Moreover, for companies that are using drones for topographical mapping purposes, electronic lab notebooks can be integrated with modeling and simulations software. This can reduce the amount of time that would otherwise be wasted on data transcription, and it can cut down on the likelihood of mistakes during the data transfer process.
Using Different Types of Drones for Oil and Gas Research and Operations
There are two types of drones that may be used to support oil and gas research and operations: long-range drones and short-range drones. Long-range drones are primarily used for initial site evaluation and topographical mapping. For long-range flights, the flight route, speed and altitude must be programmed in advance. When electronic lab notebooks are used to calculate and plan out the flight path for a long-range drone, researchers from multiple departments can access the proposal and weigh in on the plan beforehand so that they get the information they need. This can help reduce wasted expenditures on multiple flights.

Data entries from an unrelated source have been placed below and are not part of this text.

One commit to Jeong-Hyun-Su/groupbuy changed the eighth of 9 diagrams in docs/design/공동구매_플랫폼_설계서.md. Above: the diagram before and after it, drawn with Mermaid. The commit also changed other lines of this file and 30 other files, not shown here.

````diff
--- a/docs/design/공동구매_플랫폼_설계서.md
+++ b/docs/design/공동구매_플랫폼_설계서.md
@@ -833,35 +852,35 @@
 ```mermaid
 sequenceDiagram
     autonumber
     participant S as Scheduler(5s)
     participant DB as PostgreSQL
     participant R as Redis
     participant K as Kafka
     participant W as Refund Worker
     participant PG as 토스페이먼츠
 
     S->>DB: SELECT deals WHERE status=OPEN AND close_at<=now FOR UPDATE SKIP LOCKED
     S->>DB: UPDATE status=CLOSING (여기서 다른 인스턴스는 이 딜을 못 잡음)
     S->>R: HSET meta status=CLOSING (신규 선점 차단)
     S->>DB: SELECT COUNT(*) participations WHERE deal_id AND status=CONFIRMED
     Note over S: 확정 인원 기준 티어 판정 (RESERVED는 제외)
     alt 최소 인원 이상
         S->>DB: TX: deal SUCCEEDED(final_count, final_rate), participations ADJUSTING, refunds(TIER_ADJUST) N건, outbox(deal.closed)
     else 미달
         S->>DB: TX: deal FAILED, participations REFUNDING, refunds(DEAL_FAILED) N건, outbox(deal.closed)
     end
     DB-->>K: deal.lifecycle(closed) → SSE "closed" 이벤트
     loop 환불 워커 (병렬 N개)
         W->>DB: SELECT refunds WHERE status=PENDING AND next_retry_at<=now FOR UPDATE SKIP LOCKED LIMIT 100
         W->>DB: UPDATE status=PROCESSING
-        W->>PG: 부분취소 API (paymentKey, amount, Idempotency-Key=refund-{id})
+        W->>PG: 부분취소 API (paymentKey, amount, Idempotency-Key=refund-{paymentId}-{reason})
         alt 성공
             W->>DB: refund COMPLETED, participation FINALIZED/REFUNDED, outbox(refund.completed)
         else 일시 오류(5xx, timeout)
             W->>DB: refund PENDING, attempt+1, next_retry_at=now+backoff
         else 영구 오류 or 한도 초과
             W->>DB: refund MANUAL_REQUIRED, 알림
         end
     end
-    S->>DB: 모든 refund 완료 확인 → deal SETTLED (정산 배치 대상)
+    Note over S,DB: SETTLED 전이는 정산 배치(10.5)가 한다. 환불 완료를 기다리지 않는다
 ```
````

In contrast, short-term drone flights that are used for the evaluation of vertical equipment, flat roofs and electric wires are typically operated manually from the ground. Again, electronic lab notebooks can come in handy for operators who are looking to improve drone operation procedures in the future. For instance, an operator may record an ideal height and angle to take a picture of a specific structure, and storing that information in an electronic lab notebook will ensure that it is easily accessible to drone operators during future flights.
Overall, as drone technology advances, data management methods must keep up. BIOVIA Electronic Lab Notebooks offer everything that oil and gas companies need when using drones for research, development, and operations efforts. Contact us today for more information!
- “Drones provide BP with eyes in the skies,” 13 November 2014, http://www.bp.com/en/global/corporate/bp-magazine/innovations/drones-provide-bp-eyes-in-the-skies.html ↩
- “The 4 IT trend fueling the oil and gas industry in 2017,” 10 January 2017, http://blog.ifsworld.com/2017/01/the-4-it-trends-fueling-the-oil-and-gas-industry-in-2017/ ↩